In parallel to this, Lamont has struck up an unlikely friendship with a dying cancer patient, Henryk Mandelbrot, following a piece of characteristic unselfishness whilst on probation. Henryk has a story to tell from his own experiences during the war, and he decides that Lamont will be the one to hear it – and most importantly, remember it.
Adam stumbles on the story of Henry Border, a psychologist who travelled to Europe immediately after the war ended, and who - armed with one of the first portable recording devices - turns out to have recorded some of the first examples of oral history: the stories of Jewish survivors from the Holocaust.
This is powerful, genius writing of the highest order, because of the scope and ambition of what Perlman succeeds in pulling off. Everyone's story intertwines and connects by the end in ways that never seem contrived, and which Forster would have appreciated. The style of writing is one of rhythm and repetition, lulling you at times even though you are aware of the horrors down the line. We follow multiple timelines without distraction, as stories of characters throughout the 20th century collide and break apart.
For almost all the characters in the book, the clock is ticking: for Lamont, his probation and hunt for his daughter, for Adam, his tenure and a chance to atone with Diana, for Henryk, his life. And, in the background, the knowledge that much of the first-hand experience of what happened in places like Auschwitz is passing away. This makes the book - despite the length and difficult subject matter - nothing less than compelling. This book sucks you in and you have to get to the end. I suspect the author planned it that way, but - bloody hell - he must have edited it to within an inch of his life. No wonder if took him six years to write.
It is a book that gets to the very heart of history, and what history and stories mean. In that regard it is different to, say, The Emperor of Lies, and it will be interesting to read what historians such as Simon Schama make of the book. Schama criticised Lies in the strongest of terms, condemning the fictionalising of the Holocaust. We read Sem-Sandberg's book for our bookgroup last year, and the main criticism of it would seem to be that it simply rewrote the historical record as fiction - rather than using it as a backdrop to explore wider issues - which is one of the jobs of fiction in the first place, and why many people read.

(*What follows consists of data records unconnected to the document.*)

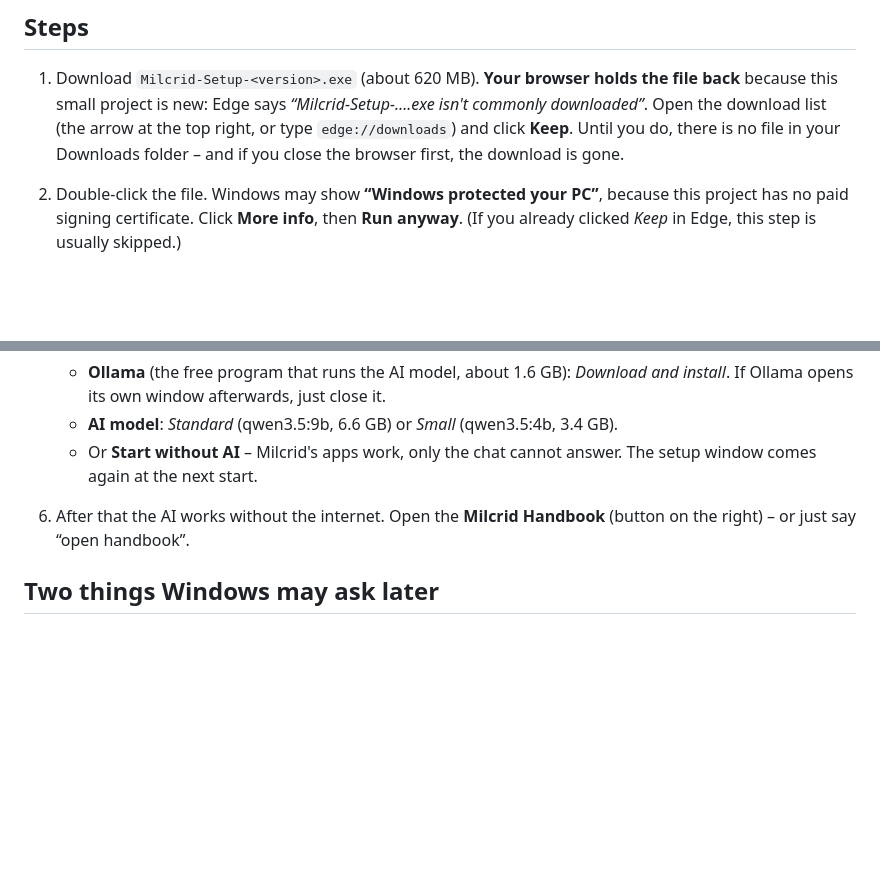
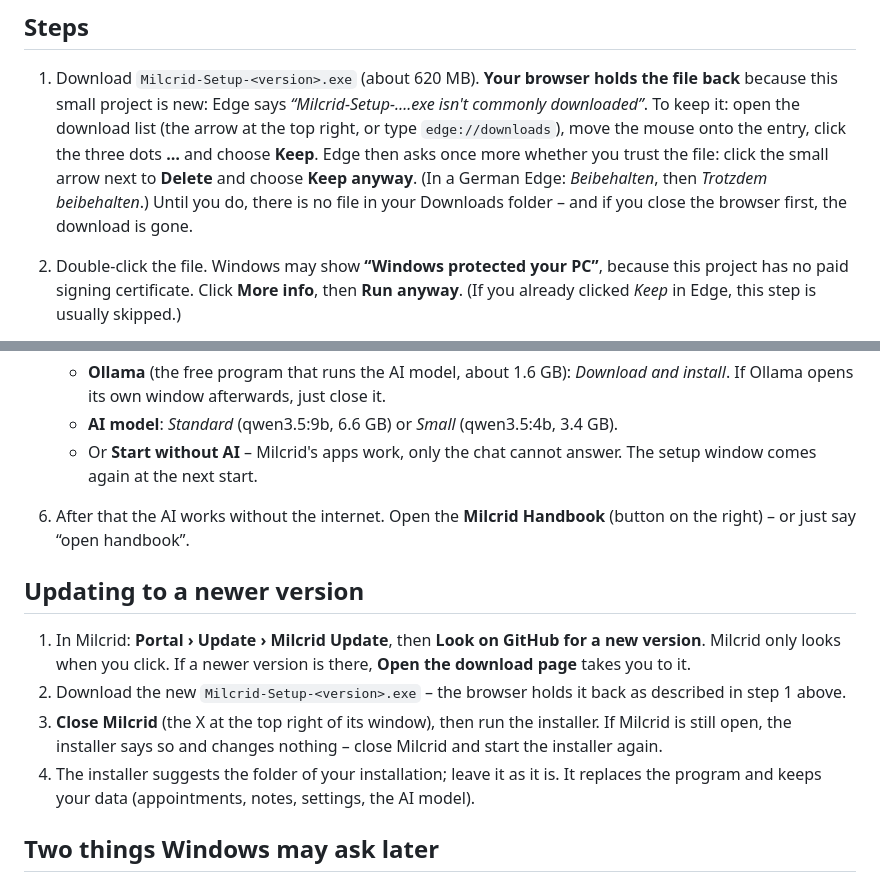
Before and after one commit to kdshpger-png/Milcrid, a Markdown page: INSTALL-WINDOWS.md, 2 parts joined by grey strips. Rendered like a GitHub page; blank space fills up the shorter version.

Commit message:
Installation guide: keeping the download in Edge step by step; new section on updating
Co-Authored-By: Claude Opus 5.5 <noreply@anthropic.com>

```diff
--- a/INSTALL-WINDOWS.md
+++ b/INSTALL-WINDOWS.md
@@ -11,9 +11,11 @@ free for private, non-commercial use. **Use at your own risk** – please read t
 
 ## Steps
 1. Download `Milcrid-Setup-<version>.exe` (about 620 MB). **Your browser holds the file back** because this small
-   project is new: Edge says *“Milcrid-Setup-….exe isn't commonly downloaded”*. Open the download list (the arrow
-   at the top right, or type `edge://downloads`) and click **Keep**. Until you do, there is no file in your
-   Downloads folder – and if you close the browser first, the download is gone.
+   project is new: Edge says *“Milcrid-Setup-….exe isn't commonly downloaded”*. To keep it: open the download list
+   (the arrow at the top right, or type `edge://downloads`), move the mouse onto the entry, click the three dots
+   **…** and choose **Keep**. Edge then asks once more whether you trust the file: click the small arrow next to
+   **Delete** and choose **Keep anyway**. (In a German Edge: *Beibehalten*, then *Trotzdem beibehalten*.) Until you
+   do, there is no file in your Downloads folder – and if you close the browser first, the download is gone.
 2. Double-click the file. Windows may show **“Windows protected your PC”**, because this project has no paid signing
    certificate. Click **More info**, then **Run anyway**. (If you already clicked *Keep* in Edge, this step is
    usually skipped.)
@@ -36,6 +38,15 @@ free for private, non-commercial use. **Use at your own risk** – please read t
 6. After that the AI works without the internet. Open the **Milcrid Handbook** (button on the right) – or just say
    “open handbook”.
 
+## Updating to a newer version
+1. In Milcrid: **Portal › Update › Milcrid Update**, then **Look on GitHub for a new version**. Milcrid only looks
+   when you click. If a newer version is there, **Open the download page** takes you to it.
+2. Download the new `Milcrid-Setup-<version>.exe` – the browser holds it back as described in step 1 above.
+3. **Close Milcrid** (the X at the top right of its window), then run the installer. If Milcrid is still open, the
+   installer says so and changes nothing – close Milcrid and start the installer again.
+4. The installer suggests the folder of your installation; leave it as it is. It replaces the program and keeps
+   your data (appointments, notes, settings, the AI model).
+
 ## Two things Windows may ask later
 - **Windows Security: “Do you want to allow public and private networks to access this app? – Python”.** This can
   appear the first time Milcrid searches the internet (Milcrid's AI part is written in Python). Click **Cancel** –
```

Unlike The Emperor of Lies, there is nothing gratuitous in this book (Schama's main criticism of that book). One of Perlman's special talents is to tell you just enough in the context of the story. Inside Auschwitz though, this 'just enough' is almost too much. There is one single paragraph describing an act of such monstrous barbarity that I haven't been able to forget it - and doubt I ever will.
A few pages is all Perlman needs in a ghetto, as an intellectual desperately documents what is slowly happening to is people – and the first rumours of exterminations begin to come in. This one vignette says more about the state of life in the ghetto than huge chunks of Sandberg. Similarly, there is something about secularisation on about 128 that seems to argue more powerfully for it than in Alain de Botton’s recent book. This is intellectual writing with an anger and a moral force that is very difficult to resist.
But a book to recommend? A 'Mostly Books' book? I would say yes, but you will need courage to do so. It is a book that changes you, no question. But a book that offers a great deal of comfort and hope - and that is how I recommend it to you. As Adam Zignelik says "History can provide comfort in difficult or even turbulent and traumatic times...it can help to know we've made it through more than one dark age [and[ it's a way of honouring those who came before us...It's the best proof that we mattered."
The Street Sweeper is by Elliot Perlman, and is published by Faber and Faber. It's £14.99 in paperback. And we would be delighted to send you a copy...